Common terms and abbreviations used in discussion of legislation and related actions of the United States Congress.
Bills: The most common form of legislation; may be public or private.
H.R. - House Bill
S. - Senate Bill
Public Bills: Deal with issues of a general nature. If approved by both houses of Congress (the House and the Senate) in identical form and signed by the President (or re-passed by the Congress over a Presidential veto), they become "Public Laws."
Private Bills: Deal with matters of concern to individuals, such as claims against the Federal government, immigration or naturalization cases, or land titles. They become "Private Laws" if approved by Congress and signed by the President or enacted over his veto.
Resolutions: Resolutions may be of 3 types: simple, joint, and concurrent.
H.RES. - House Resolution (Simple)
S.RES. - Senate Resolution (Simple)
H.J.RES. - House Joint Resolution
S.J.RES. - Senate Joint Resolution
H.CON.RES. - House Concurrent Resolution
S.CON.RES. - Senate Concurrent Resolution
Simple Resolutions: Deal with matters concerning the operation of either house alone -- for example, waiving certain parliamentary procedures for consideration of a specific bill, fixing the spending levels for certain legislative committees, or changing the standing rules of a single house of Congress.
Joint Resolutions: There is little practical difference between bills and joint resolutions, although the latter are not as numerous as bills.

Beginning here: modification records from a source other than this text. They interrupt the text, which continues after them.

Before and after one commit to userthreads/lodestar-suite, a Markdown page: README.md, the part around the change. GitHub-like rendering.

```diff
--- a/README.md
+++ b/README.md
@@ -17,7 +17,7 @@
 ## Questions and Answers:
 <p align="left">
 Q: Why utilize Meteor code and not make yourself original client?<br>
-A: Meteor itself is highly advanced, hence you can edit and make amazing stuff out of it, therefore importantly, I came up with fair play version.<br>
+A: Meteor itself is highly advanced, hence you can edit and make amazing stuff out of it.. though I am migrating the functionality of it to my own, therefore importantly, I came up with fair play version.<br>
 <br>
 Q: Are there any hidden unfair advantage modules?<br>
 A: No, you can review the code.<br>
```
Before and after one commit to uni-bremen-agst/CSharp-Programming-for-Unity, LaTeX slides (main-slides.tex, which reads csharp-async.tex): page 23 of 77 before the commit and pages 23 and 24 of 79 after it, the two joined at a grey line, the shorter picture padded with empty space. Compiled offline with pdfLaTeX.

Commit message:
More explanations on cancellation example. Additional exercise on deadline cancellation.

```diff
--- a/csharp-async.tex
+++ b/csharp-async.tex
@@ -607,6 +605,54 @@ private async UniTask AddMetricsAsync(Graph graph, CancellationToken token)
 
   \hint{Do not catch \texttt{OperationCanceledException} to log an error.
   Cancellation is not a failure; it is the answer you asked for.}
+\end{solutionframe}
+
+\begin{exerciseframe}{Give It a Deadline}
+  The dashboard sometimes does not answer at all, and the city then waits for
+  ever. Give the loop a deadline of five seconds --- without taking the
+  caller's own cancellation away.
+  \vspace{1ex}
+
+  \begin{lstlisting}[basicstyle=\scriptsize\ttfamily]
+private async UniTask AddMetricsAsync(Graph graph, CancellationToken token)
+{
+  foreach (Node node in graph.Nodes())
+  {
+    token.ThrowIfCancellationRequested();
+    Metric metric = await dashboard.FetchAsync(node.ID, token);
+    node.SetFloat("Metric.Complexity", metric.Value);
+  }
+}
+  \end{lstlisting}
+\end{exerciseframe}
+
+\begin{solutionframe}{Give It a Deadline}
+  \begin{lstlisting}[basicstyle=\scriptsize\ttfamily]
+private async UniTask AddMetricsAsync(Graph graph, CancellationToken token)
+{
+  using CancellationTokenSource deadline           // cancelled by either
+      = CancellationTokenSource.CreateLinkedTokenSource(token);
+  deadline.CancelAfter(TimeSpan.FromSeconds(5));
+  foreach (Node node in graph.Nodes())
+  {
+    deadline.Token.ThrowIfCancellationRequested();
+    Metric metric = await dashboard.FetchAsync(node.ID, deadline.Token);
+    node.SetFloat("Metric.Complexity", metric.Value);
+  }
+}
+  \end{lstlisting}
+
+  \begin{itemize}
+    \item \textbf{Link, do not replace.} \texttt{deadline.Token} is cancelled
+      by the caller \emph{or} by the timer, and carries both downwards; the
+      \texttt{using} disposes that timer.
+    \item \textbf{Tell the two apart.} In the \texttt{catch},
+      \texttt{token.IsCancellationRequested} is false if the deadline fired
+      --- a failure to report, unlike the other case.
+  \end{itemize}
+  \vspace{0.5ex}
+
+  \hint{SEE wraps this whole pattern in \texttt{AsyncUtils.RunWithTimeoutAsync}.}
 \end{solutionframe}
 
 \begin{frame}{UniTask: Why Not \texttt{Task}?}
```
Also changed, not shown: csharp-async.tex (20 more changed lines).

Usually joint resolutions concern limited or temporary matters, such as a continuing or emergency appropriation. Like bills, joint resolutions also have the force of law, upon approval of both houses of Congress and the signature of the President.
Concurrent Resolutions: Are limited in nature. They are not legislative in character, and are not presented to the President for action. They are used to express facts, opinions, principles and purposes of the two houses, such as fixing the time and date for adjournment of a Congress.
Continuing Resolution: known as a "CR," continues funding for a program if the fiscal year ends without a new appropriation in place. A "CR" provides temporary funding at current levels or less.
Other Terms You'll See
Cloture (Senate): the formal procedure used to end a filibuster. It can take up to three days and requires 60 votes. If cloture wins, 30 additional hours of debate are allowed prior to voting, but they are rarely used. If cloture fails, debate would continue without limits. Instead, the bill is usually set aside.
Rescission Bill: cancels previously approved but unspent funds. Congress or the president may propose it. Rescissions must receive approval from congress within 45 days of the request to cancel allotted funds.
"Suspension(s)" of the rules: A special procedure used to speed up action by setting aside the regular rules. Bills brought up under this process are debated for 40 minutes, may not be amended and require a 2/3 vote.